observed other Storm players, I can confidently say that it’s cycled much
less often than it should be.

Second, the straightforward goldfish approach is relatively simple, but
when playing against an actual opponent, things become much more
complicated. This is why it’s vital to play real matches. When playing
versus a phantom opponent, turn 2 cost-reducer into turn 3 Gifts Ungiven is
a pretty straight forward win. But while you’re usually supposed to play
out a cost-reducer on turn 2, sometimes it’s correct to play it out later
as the first part of your combo. This is one of the main reasons why it’s
usually correct to play a turn 2 Pyromancer Ascension over a
cost-reducer–because it doesn’t give your opponent a chance to sequence
their removal properly.

Yes, of course, they can leave mana up for creature removal on your turn,
but if they do so it really slows things down. The sideboard games become
even more tricky and are very hard to evaluate when you both know each
others’ sideboard plans. I think, because of this, Storm is one of the
decks where playing leagues on Magic Online helps the most, so you don’t go
too far down the rabbit hole of adjusting to your opponent’s adjustments.

How To Sideboard

I’ve included how to sideboard with Storm in a variety of matchups, but
even moreso than with other decks in Modern, the exact choices on how to
sideboard are contextual. These suggestions are based upon my understanding
of the most common sideboard plans in the current metagame, but I would
change things if I saw certain sideboard cards (or lack thereof) from my
opponents. If you make changes to the sideboard, you should definitely be
more afraid of over-sideboarding rather than under-sideboarding.
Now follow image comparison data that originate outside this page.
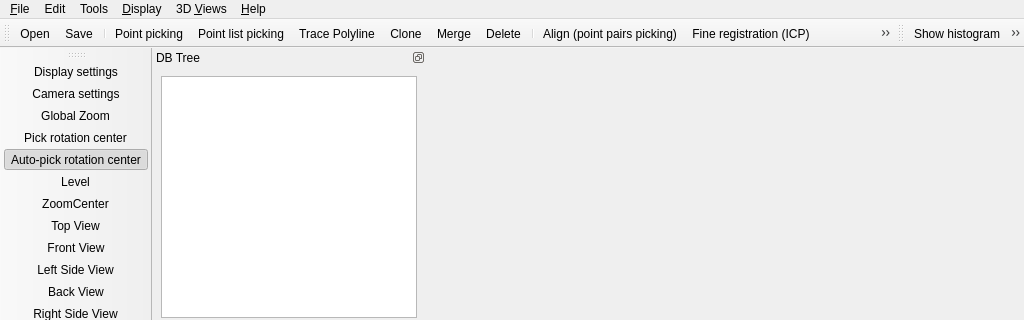
Old version of the form qCC/ui_templates/mainWindow.ui in the repository CloudCompare/CloudCompare; both pictures show x 0 to 1024 and y 0 to 320 of the 1024 by 768 pixel window.
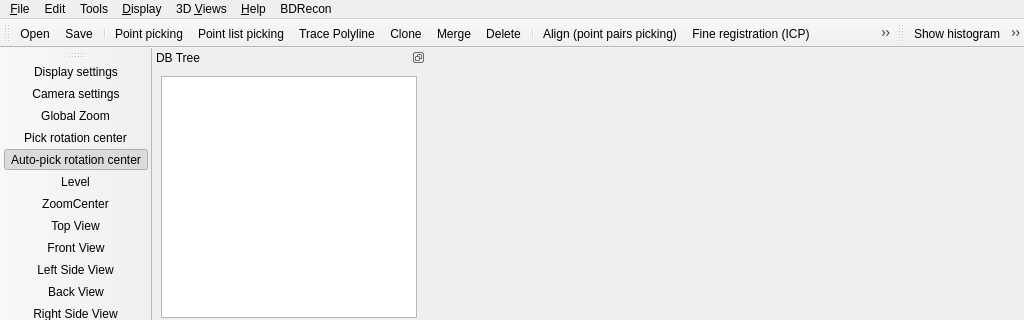
New version of the form. Icons and pictures are not drawn. Custom widgets are drawn as their Qt base class.

Commit message: add image line button

Diff of the .ui file:
```diff
--- a/qCC/ui_templates/mainWindow.ui
+++ b/qCC/ui_templates/mainWindow.ui
@@ -489,12 +489,19 @@
     <addaction name="menuSandBox"/>
     <addaction name="separator"/>
    </widget>
+   <widget class="QMenu" name="menuBDRecon">
+    <property name="title">
+     <string>BDRecon</string>
+    </property>
+    <addaction name="actionBDImage_Lines"/>
+   </widget>
    <addaction name="menuFile"/>
    <addaction name="menuEdit"/>
    <addaction name="menuTools"/>
    <addaction name="menuDisplay"/>
    <addaction name="menu3DViews"/>
    <addaction name="menuHelp"/>
+   <addaction name="menuBDRecon"/>
   </widget>
   <widget class="QDockWidget" name="DockableDBTree">
    <property name="minimumSize">
```
Left out of the diff: 5 changed lines with no effect on the pictures. The commit also changes 2 other files.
As
mentioned earlier, always leave in one copy of both Past in Flames and
Grapeshot, as that leaves you the ability to just go off and win if things
go your way.

For extra fun, you can usually practice playing around Surgical Extractions
your opponents could potentially have. What this means is when going off,
don’t Gifts Ungiven for a Grapeshot unless you must, and in those cases,
don’t pass priority before you announce the Grapeshot from your graveyard.
Similarly, you can avoid getting your Past in Flames exiled via Surgical
Extraction when you really have it all and have the mana to cast Gifts
Ungiven main phase and immediately follow it up with the Past in Flames,
but Surgical is never worth playing around if it actually reduces your
chances of killing them this turn.
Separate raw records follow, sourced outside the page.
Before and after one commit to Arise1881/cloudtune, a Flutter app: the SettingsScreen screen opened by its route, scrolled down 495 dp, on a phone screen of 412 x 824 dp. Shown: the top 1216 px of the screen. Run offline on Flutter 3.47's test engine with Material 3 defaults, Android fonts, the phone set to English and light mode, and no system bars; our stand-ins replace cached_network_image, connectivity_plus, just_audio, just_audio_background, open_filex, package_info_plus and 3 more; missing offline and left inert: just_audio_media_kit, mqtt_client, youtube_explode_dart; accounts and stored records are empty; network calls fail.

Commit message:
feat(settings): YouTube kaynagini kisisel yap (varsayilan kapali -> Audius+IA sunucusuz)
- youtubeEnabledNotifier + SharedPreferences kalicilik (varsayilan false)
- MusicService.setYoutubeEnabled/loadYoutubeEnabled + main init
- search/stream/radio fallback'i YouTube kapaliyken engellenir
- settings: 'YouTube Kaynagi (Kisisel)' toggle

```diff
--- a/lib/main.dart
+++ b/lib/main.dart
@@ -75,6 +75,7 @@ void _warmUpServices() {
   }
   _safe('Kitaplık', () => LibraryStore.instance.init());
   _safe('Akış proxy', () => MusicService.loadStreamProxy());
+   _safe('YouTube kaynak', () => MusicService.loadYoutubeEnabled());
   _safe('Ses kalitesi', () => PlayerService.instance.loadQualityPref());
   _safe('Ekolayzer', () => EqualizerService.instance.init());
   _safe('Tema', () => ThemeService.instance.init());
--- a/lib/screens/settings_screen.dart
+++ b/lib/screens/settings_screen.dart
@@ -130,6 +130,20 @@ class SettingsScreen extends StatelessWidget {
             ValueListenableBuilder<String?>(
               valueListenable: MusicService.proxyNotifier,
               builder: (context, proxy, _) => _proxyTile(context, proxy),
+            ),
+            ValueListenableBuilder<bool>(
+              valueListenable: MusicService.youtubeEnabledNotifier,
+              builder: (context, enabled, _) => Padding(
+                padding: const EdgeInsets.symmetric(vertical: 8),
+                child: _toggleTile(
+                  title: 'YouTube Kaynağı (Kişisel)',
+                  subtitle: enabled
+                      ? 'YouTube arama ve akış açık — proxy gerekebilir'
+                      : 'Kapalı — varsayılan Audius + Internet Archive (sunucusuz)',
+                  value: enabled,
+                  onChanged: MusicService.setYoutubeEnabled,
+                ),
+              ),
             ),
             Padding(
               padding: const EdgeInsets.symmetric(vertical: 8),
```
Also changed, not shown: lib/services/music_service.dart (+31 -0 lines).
VS Humans:

Out (on the draw):

In (on the draw):

Out (on the play):

In (on the play):

VS Mardu Pyromancer



VS U/W Control



VS Jeskai Control



VS Affinity



VS Ironworks



VS Hollow One



VS Mono-Green Tron



VS Grixis Death’s Shadow



VS Storm



VS Burn



Gamers Helping Gamers

Because I don’t have the opportunity to write too often nowadays, so I
wanted to take the opportunity to plug Gamers Helping Gamers. Because I was
able to win a total of $22,000 between Pro Tour 25th Pro Tour Anniversary
and the Silver Showcase, $11,000 of that will be going to Gamers Helping
Gamers, with a little more than half of that going towards a scholarship
award. Gamers Helping Gamers really is a great cause that me and the rest
of my team is very passionate about, so if you’d like to learn more about
it, we’d really appreciate it.

In case you missed it, Brian David-Marshall
helped us highlight
our scholarship winners for 2018, Carter Newman and Clay Spicklemire, two
very impressive young men. Carter and Clay showed from their applications
that they weren’t only very bright people with excellent test scores –
there are a lot of those in Magic – but they also wrote phenomenal essays
which showed empathy, critical thinking skills, and maturity beyond their

I remember myself at their age, and both Carter and Clay are light years
ahead of me, which means I know they’ll be worthy recipients of this award
(we even got a

Grand Prix win

in there too, Clay!) Every year, we get a lot of quality applicants and we
hope to continue that run, so if you’re reading this and you’re going to be
a high school senior or an undergrad in college, please apply.

Plus, you get to show how you think and approach problem solving by writing
about Magic, something that will probably be a lot more fun than all the
other applications you’ll be filling out.